== DATA SECTION

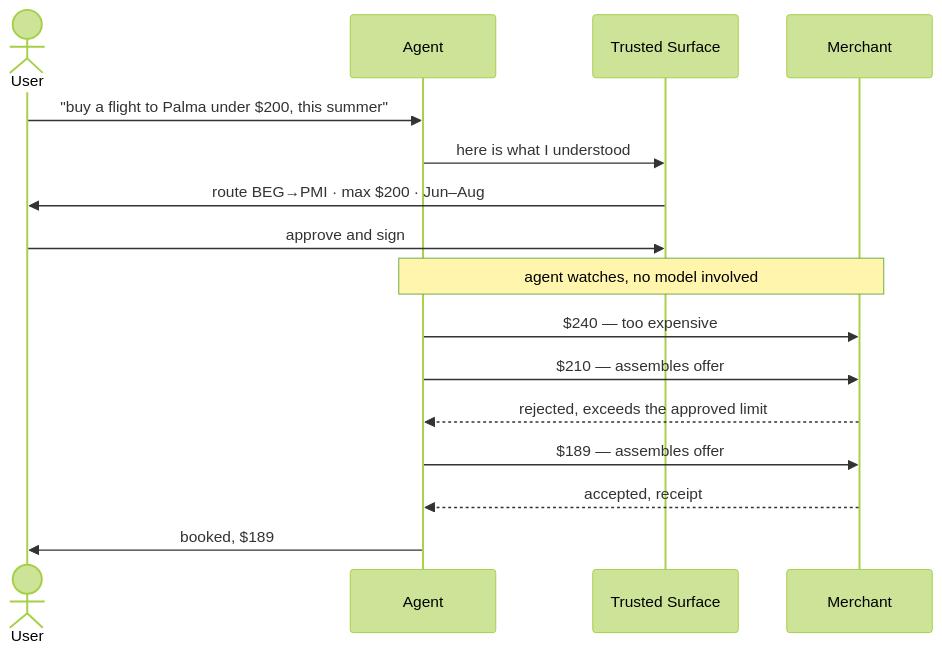
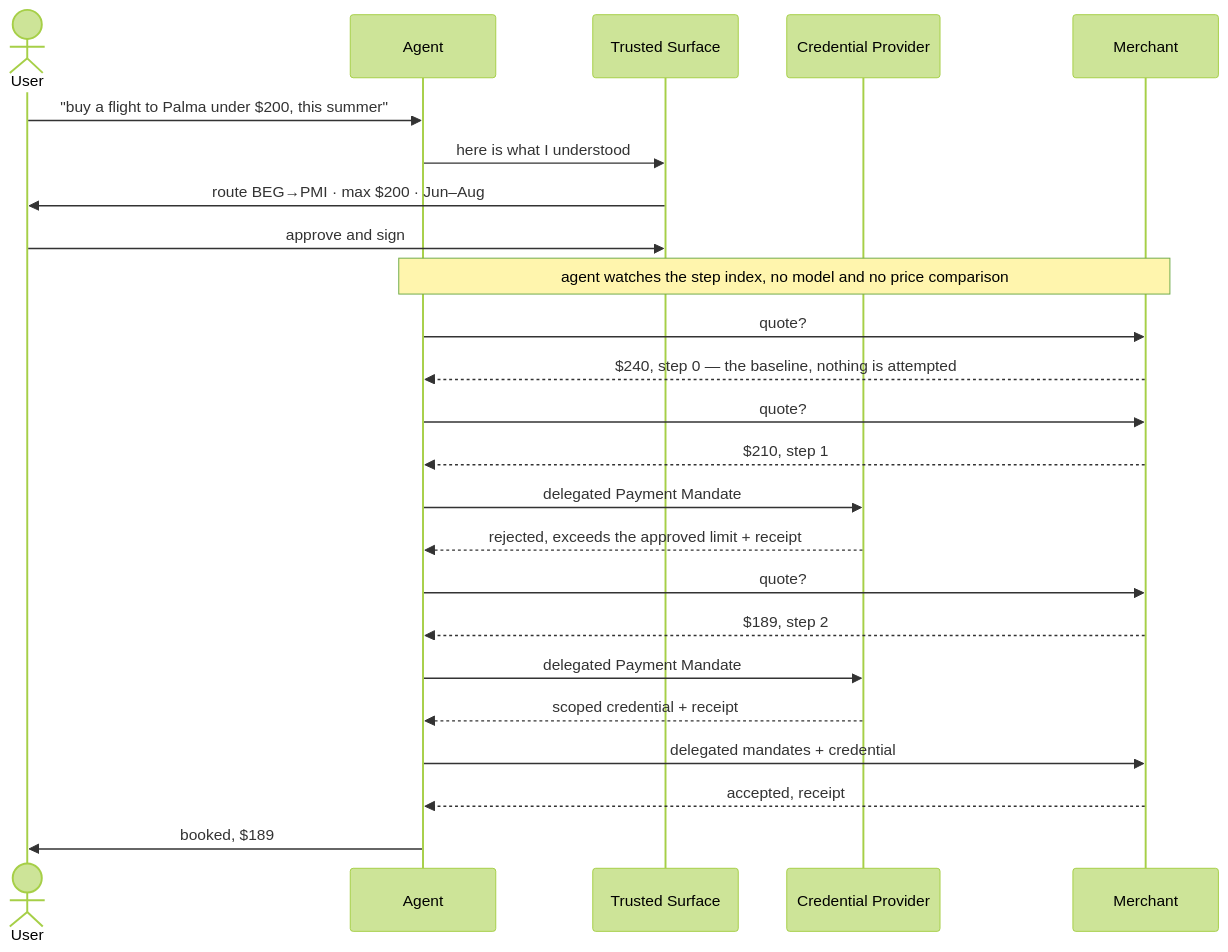
The first of 4 diagrams in docs/business/use-cases.md (SkylinePlatform/agentic-payments), drawn with Mermaid (forest theme) before and after one commit. The commit also changed other lines of this file and 31 other files, not shown here.

First line of the commit message:
feat(agent): the Shopping Agent watches a price and buys inside what the user approved (#134)

````diff
--- a/docs/business/use-cases.md
+++ b/docs/business/use-cases.md
@@ -52,18 +52,26 @@
 ```mermaid
 sequenceDiagram
     actor U as User
     participant A as Agent
     participant S as Trusted Surface
+    participant C as Credential Provider
     participant M as Merchant
     U->>A: "buy a flight to Palma under $200, this summer"
     A->>S: here is what I understood
     S->>U: route BEG→PMI · max $200 · Jun–Aug
     U->>S: approve and sign
-    Note over A,M: agent watches, no model involved
-    A->>M: $240 — too expensive
-    A->>M: $210 — assembles offer
-    M-->>A: rejected, exceeds the approved limit
-    A->>M: $189 — assembles offer
+    Note over A,M: agent watches the step index, no model and no price comparison
+    A->>M: quote?
+    M-->>A: $240, step 0 — the baseline, nothing is attempted
+    A->>M: quote?
+    M-->>A: $210, step 1
+    A->>C: delegated Payment Mandate
+    C-->>A: rejected, exceeds the approved limit + receipt
+    A->>M: quote?
+    M-->>A: $189, step 2
+    A->>C: delegated Payment Mandate
+    C-->>A: scoped credential + receipt
+    A->>M: delegated mandates + credential
     M-->>A: accepted, receipt
     A->>U: booked, $189
 ```
````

====

DIRECTIONS
Set down, exactly as they stand above, the lines starting with the line with "actor U as User" and going on through the line with "A->>S: here is what I understood", and no others.

REPLY
     actor U as User
     participant A as Agent
     participant S as Trusted Surface
+    participant C as Credential Provider
     participant M as Merchant
     U->>A: "buy a flight to Palma under $200, this summer"
     A->>S: here is what I understood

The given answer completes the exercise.